● **Work order**
In the listing that follows, determine how many lines include the word "changed". Respond with that number alone.

● **Exercise materials**
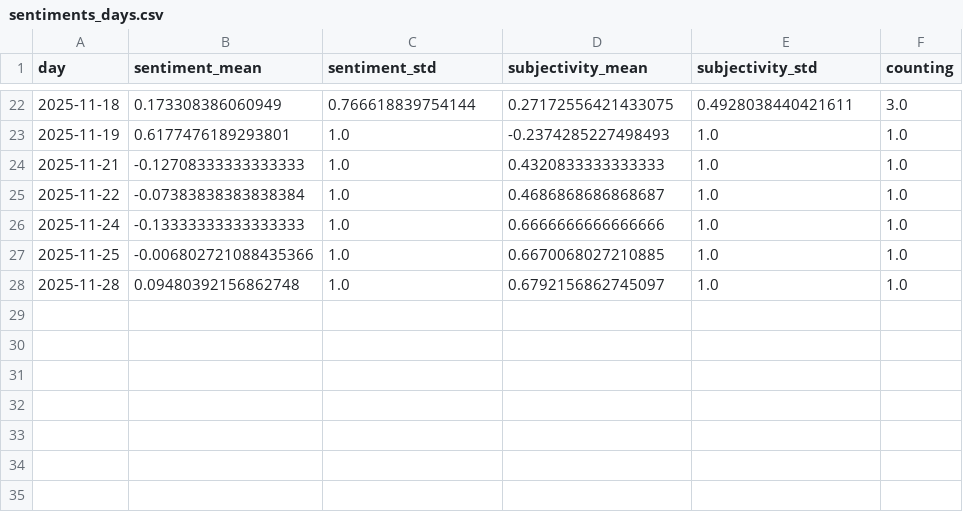
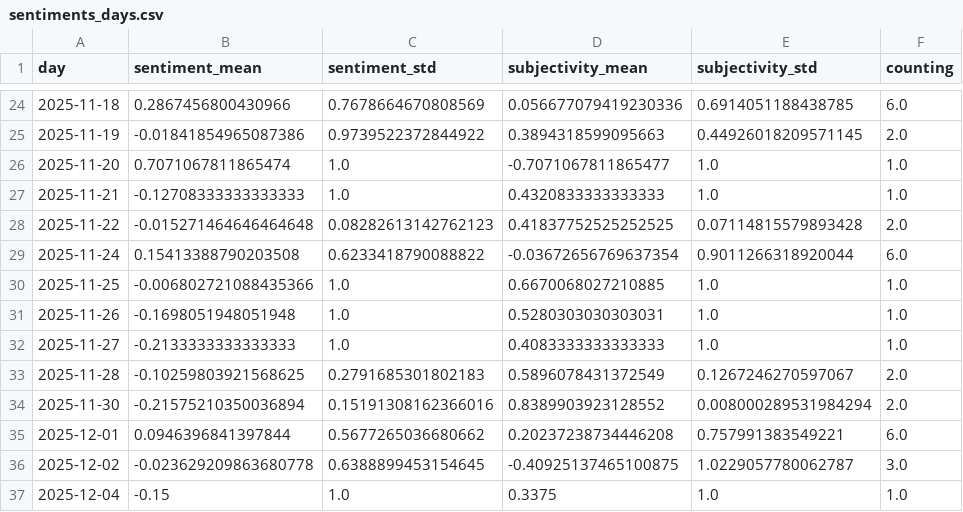
Before and after one commit to JW-news/ColdIsComing, a CSV file: csv/sentiments_days.csv, drawn as a sheet; only a part is shown, gaps mark what is left out; the diff covers the shown part only.

```diff
--- a/csv/sentiments_days.csv
+++ b/csv/sentiments_days.csv
@@ -22,7 +24,14 @@ day,sentiment_mean,sentiment_std,subjectivity_mean,subjectivity_std,counting
-2025-11-18,0.173308386060949,0.766618839754144,0.27172556421433075,0.4928038440421611,3.0
-2025-11-19,0.6177476189293801,1.0,-0.2374285227498493,1.0,1.0
+2025-11-18,0.2867456800430966,0.7678664670808569,0.056677079419230336,0.6914051188438785,6.0
+2025-11-19,-0.01841854965087386,0.9739522372844922,0.3894318599095663,0.44926018209571145,2.0
+2025-11-20,0.7071067811865474,1.0,-0.7071067811865477,1.0,1.0
 2025-11-21,-0.12708333333333333,1.0,0.4320833333333333,1.0,1.0
-2025-11-22,-0.07383838383838384,1.0,0.4686868686868687,1.0,1.0
-2025-11-24,-0.13333333333333333,1.0,0.6666666666666666,1.0,1.0
+2025-11-22,-0.015271464646464648,0.08282613142762123,0.41837752525252525,0.07114815579893428,2.0
+2025-11-24,0.15413388790203508,0.6233418790088822,-0.03672656769637354,0.9011266318920044,6.0
 2025-11-25,-0.006802721088435366,1.0,0.6670068027210885,1.0,1.0
-2025-11-28,0.09480392156862748,1.0,0.6792156862745097,1.0,1.0
+2025-11-26,-0.1698051948051948,1.0,0.5280303030303031,1.0,1.0
+2025-11-27,-0.2133333333333333,1.0,0.4083333333333333,1.0,1.0
+2025-11-28,-0.10259803921568625,0.2791685301802183,0.5896078431372549,0.1267246270597067,2.0
+2025-11-30,-0.21575210350036894,0.15191308162366016,0.8389903923128552,0.008000289531984294,2.0
+2025-12-01,0.0946396841397844,0.5677265036680662,0.20237238734446208,0.757991383549221,6.0
+2025-12-02,-0.023629209863680778,0.6388899453154645,-0.40925137465100875,1.0229057780062787,3.0
+2025-12-04,-0.15,1.0,0.3375,1.0,1.0
```
Also changed, not shown: 2 added rows and 30 edited cells elsewhere in this file, csv/sentiments_domains.csv, csv/sentiments_locations.csv, 7 other files.
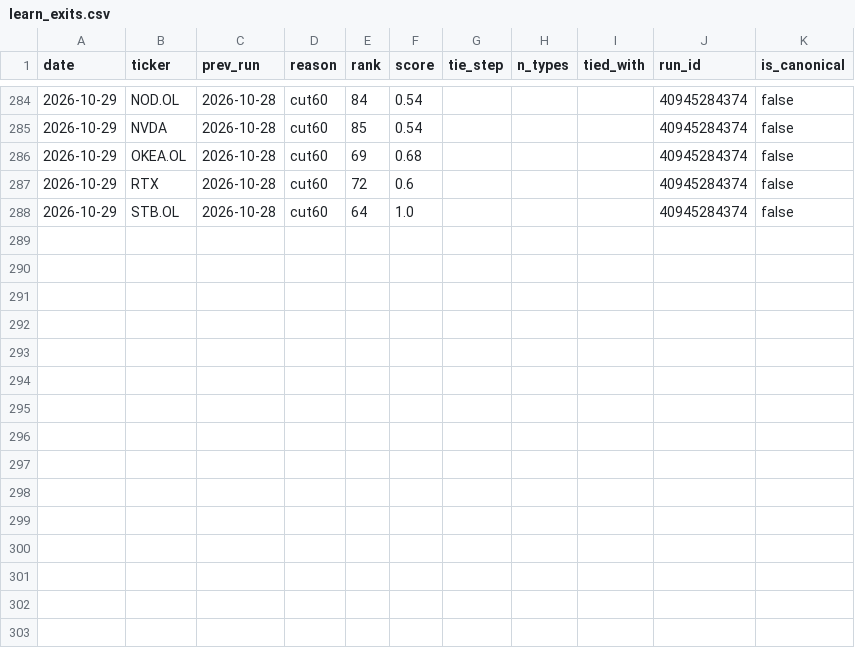
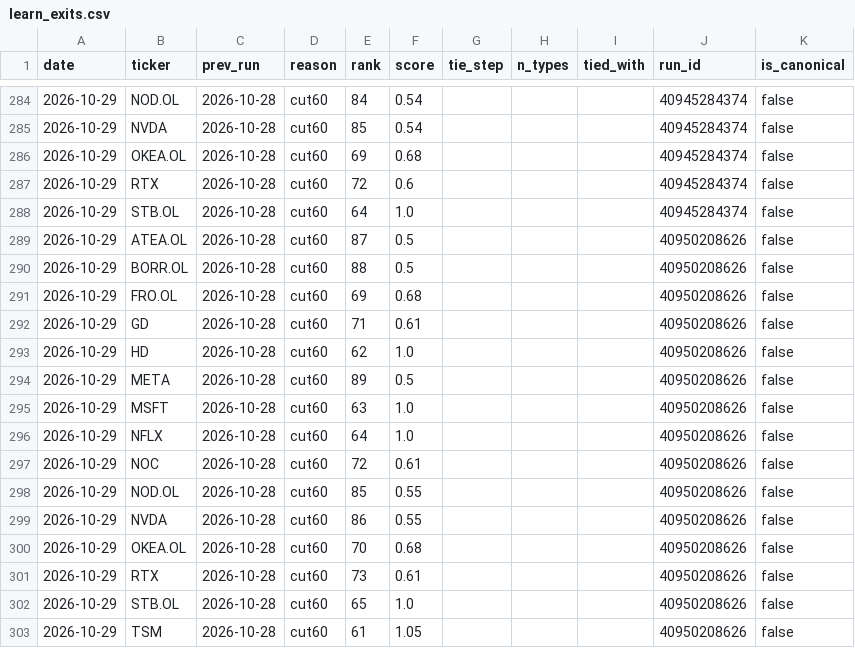
Before and after one commit to Feelwet/signal-tool, a CSV file: logs/learn_exits.csv, drawn as a sheet; only a part is shown, gaps mark what is left out.

```diff
--- a/logs/learn_exits.csv
+++ b/logs/learn_exits.csv
@@ -288 +288,16 @@ date,ticker,prev_run,reason,rank,score,tie_step,n_types,tied_with,run_id,is_cano
 2026-10-29,STB.OL,2026-10-28,cut60,64,1.0,,,,40945284374,false
+2026-10-29,ATEA.OL,2026-10-28,cut60,87,0.5,,,,40950208626,false
+2026-10-29,BORR.OL,2026-10-28,cut60,88,0.5,,,,40950208626,false
+2026-10-29,FRO.OL,2026-10-28,cut60,69,0.68,,,,40950208626,false
+2026-10-29,GD,2026-10-28,cut60,71,0.61,,,,40950208626,false
+2026-10-29,HD,2026-10-28,cut60,62,1.0,,,,40950208626,false
+2026-10-29,META,2026-10-28,cut60,89,0.5,,,,40950208626,false
+2026-10-29,MSFT,2026-10-28,cut60,63,1.0,,,,40950208626,false
+2026-10-29,NFLX,2026-10-28,cut60,64,1.0,,,,40950208626,false
+2026-10-29,NOC,2026-10-28,cut60,72,0.61,,,,40950208626,false
+2026-10-29,NOD.OL,2026-10-28,cut60,85,0.55,,,,40950208626,false
+2026-10-29,NVDA,2026-10-28,cut60,86,0.55,,,,40950208626,false
+2026-10-29,OKEA.OL,2026-10-28,cut60,70,0.68,,,,40950208626,false
+2026-10-29,RTX,2026-10-28,cut60,73,0.61,,,,40950208626,false
+2026-10-29,STB.OL,2026-10-28,cut60,65,1.0,,,,40950208626,false
+2026-10-29,TSM,2026-10-28,cut60,61,1.05,,,,40950208626,false
```
Also changed, not shown: logs/categories.csv, logs/entry_prices.csv, 6 other files.
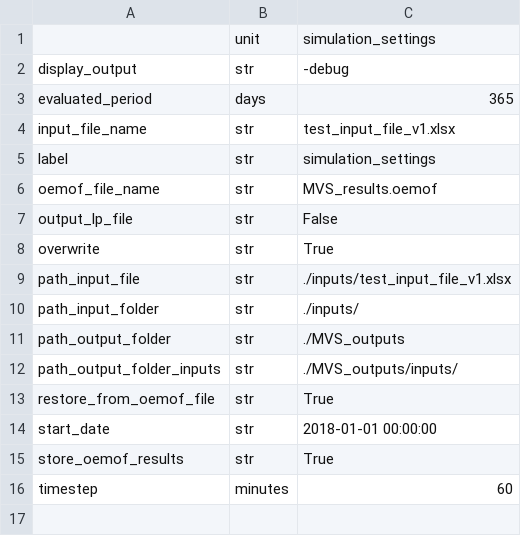
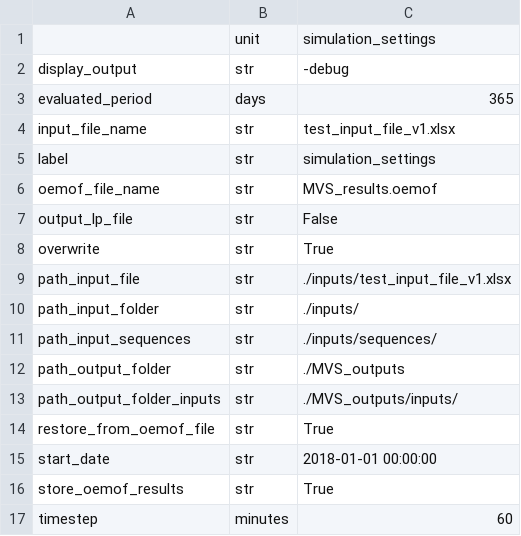
Before and after one commit to rl-institut/multi-vector-simulator, a CSV file: inputs/elements/simulation_settings.csv, drawn as a sheet; the diff names each change by its address in the sheet, - before the commit and + after, or states it on an @@ line.

Commit message:
parameter path_input_sequences added

```diff
--- a/inputs/elements/simulation_settings.csv
+++ b/inputs/elements/simulation_settings.csv
+row 11: path_input_sequences | str | ./inputs/sequences/
```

● **Your response**
2